▽

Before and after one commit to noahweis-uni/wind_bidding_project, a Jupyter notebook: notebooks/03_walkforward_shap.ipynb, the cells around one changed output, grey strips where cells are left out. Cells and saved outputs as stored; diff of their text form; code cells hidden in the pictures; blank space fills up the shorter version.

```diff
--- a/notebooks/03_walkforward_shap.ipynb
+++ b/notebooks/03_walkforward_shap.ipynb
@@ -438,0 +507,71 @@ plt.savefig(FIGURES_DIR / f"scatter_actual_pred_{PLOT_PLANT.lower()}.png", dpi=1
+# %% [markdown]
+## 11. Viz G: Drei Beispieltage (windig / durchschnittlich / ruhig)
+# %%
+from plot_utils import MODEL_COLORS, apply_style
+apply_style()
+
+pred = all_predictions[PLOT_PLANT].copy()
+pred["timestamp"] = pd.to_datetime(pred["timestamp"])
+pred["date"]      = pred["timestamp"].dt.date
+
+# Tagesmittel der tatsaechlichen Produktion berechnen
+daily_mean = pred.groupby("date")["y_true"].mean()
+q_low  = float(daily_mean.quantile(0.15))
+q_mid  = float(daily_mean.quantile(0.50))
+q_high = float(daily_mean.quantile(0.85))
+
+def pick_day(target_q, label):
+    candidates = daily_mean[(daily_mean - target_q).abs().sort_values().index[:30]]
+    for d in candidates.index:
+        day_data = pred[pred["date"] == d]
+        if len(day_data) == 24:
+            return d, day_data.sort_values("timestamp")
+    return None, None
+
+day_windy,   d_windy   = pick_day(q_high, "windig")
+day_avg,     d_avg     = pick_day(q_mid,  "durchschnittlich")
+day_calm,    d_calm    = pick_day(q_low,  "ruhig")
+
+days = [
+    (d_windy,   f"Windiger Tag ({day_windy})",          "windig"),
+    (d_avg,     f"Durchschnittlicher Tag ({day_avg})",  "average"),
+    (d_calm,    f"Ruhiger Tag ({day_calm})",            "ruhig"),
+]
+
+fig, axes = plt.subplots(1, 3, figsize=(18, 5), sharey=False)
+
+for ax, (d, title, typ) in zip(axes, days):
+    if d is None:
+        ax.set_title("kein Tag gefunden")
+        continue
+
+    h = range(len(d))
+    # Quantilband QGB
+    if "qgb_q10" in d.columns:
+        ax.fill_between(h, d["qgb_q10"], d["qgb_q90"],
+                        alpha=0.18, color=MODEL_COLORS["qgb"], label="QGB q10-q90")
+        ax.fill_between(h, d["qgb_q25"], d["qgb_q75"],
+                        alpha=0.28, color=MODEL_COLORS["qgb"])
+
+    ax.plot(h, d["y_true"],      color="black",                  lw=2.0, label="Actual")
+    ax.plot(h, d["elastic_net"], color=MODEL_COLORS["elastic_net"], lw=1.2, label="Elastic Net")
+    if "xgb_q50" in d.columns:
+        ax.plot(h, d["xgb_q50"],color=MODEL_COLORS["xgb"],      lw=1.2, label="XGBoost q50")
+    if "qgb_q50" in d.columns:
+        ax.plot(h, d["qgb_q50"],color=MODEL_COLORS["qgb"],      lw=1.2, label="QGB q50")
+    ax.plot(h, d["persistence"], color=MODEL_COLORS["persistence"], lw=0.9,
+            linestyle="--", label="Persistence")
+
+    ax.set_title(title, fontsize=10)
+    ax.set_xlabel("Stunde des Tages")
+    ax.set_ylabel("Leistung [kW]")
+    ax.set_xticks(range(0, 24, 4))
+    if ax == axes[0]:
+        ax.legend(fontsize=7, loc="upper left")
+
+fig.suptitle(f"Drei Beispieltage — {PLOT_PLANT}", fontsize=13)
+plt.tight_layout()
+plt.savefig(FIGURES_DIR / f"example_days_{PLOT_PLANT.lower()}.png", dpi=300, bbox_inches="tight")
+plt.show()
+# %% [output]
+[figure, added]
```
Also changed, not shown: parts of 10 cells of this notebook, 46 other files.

△

Task prompt
Every entry is to be retyped word for word.

Exercise output
Before and after one commit to noahweis-uni/wind_bidding_project, a Jupyter notebook: notebooks/03_walkforward_shap.ipynb, the cells around one changed output, grey strips where cells are left out. Cells and saved outputs as stored; diff of their text form; code cells hidden in the pictures; blank space fills up the shorter version.

```diff
--- a/notebooks/03_walkforward_shap.ipynb
+++ b/notebooks/03_walkforward_shap.ipynb
@@ -438,0 +507,71 @@ plt.savefig(FIGURES_DIR / f"scatter_actual_pred_{PLOT_PLANT.lower()}.png", dpi=1
+# %% [markdown]
+## 11. Viz G: Drei Beispieltage (windig / durchschnittlich / ruhig)
+# %%
+from plot_utils import MODEL_COLORS, apply_style
+apply_style()
+
+pred = all_predictions[PLOT_PLANT].copy()
+pred["timestamp"] = pd.to_datetime(pred["timestamp"])
+pred["date"]      = pred["timestamp"].dt.date
+
+# Tagesmittel der tatsaechlichen Produktion berechnen
+daily_mean = pred.groupby("date")["y_true"].mean()
+q_low  = float(daily_mean.quantile(0.15))
+q_mid  = float(daily_mean.quantile(0.50))
+q_high = float(daily_mean.quantile(0.85))
+
+def pick_day(target_q, label):
+    candidates = daily_mean[(daily_mean - target_q).abs().sort_values().index[:30]]
+    for d in candidates.index:
+        day_data = pred[pred["date"] == d]
+        if len(day_data) == 24:
+            return d, day_data.sort_values("timestamp")
+    return None, None
+
+day_windy,   d_windy   = pick_day(q_high, "windig")
+day_avg,     d_avg     = pick_day(q_mid,  "durchschnittlich")
+day_calm,    d_calm    = pick_day(q_low,  "ruhig")
+
+days = [
+    (d_windy,   f"Windiger Tag ({day_windy})",          "windig"),
+    (d_avg,     f"Durchschnittlicher Tag ({day_avg})",  "average"),
+    (d_calm,    f"Ruhiger Tag ({day_calm})",            "ruhig"),
+]
+
+fig, axes = plt.subplots(1, 3, figsize=(18, 5), sharey=False)
+
+for ax, (d, title, typ) in zip(axes, days):
+    if d is None:
+        ax.set_title("kein Tag gefunden")
+        continue
+
+    h = range(len(d))
+    # Quantilband QGB
+    if "qgb_q10" in d.columns:
+        ax.fill_between(h, d["qgb_q10"], d["qgb_q90"],
+                        alpha=0.18, color=MODEL_COLORS["qgb"], label="QGB q10-q90")
+        ax.fill_between(h, d["qgb_q25"], d["qgb_q75"],
+                        alpha=0.28, color=MODEL_COLORS["qgb"])
+
+    ax.plot(h, d["y_true"],      color="black",                  lw=2.0, label="Actual")
+    ax.plot(h, d["elastic_net"], color=MODEL_COLORS["elastic_net"], lw=1.2, label="Elastic Net")
+    if "xgb_q50" in d.columns:
+        ax.plot(h, d["xgb_q50"],color=MODEL_COLORS["xgb"],      lw=1.2, label="XGBoost q50")
+    if "qgb_q50" in d.columns:
+        ax.plot(h, d["qgb_q50"],color=MODEL_COLORS["qgb"],      lw=1.2, label="QGB q50")
+    ax.plot(h, d["persistence"], color=MODEL_COLORS["persistence"], lw=0.9,
+            linestyle="--", label="Persistence")
+
+    ax.set_title(title, fontsize=10)
+    ax.set_xlabel("Stunde des Tages")
+    ax.set_ylabel("Leistung [kW]")
+    ax.set_xticks(range(0, 24, 4))
+    if ax == axes[0]:
+        ax.legend(fontsize=7, loc="upper left")
+
+fig.suptitle(f"Drei Beispieltage — {PLOT_PLANT}", fontsize=13)
+plt.tight_layout()
+plt.savefig(FIGURES_DIR / f"example_days_{PLOT_PLANT.lower()}.png", dpi=300, bbox_inches="tight")
+plt.show()
+# %% [output]
+[figure, added]
```
Also changed, not shown: parts of 10 cells of this notebook, 46 other files.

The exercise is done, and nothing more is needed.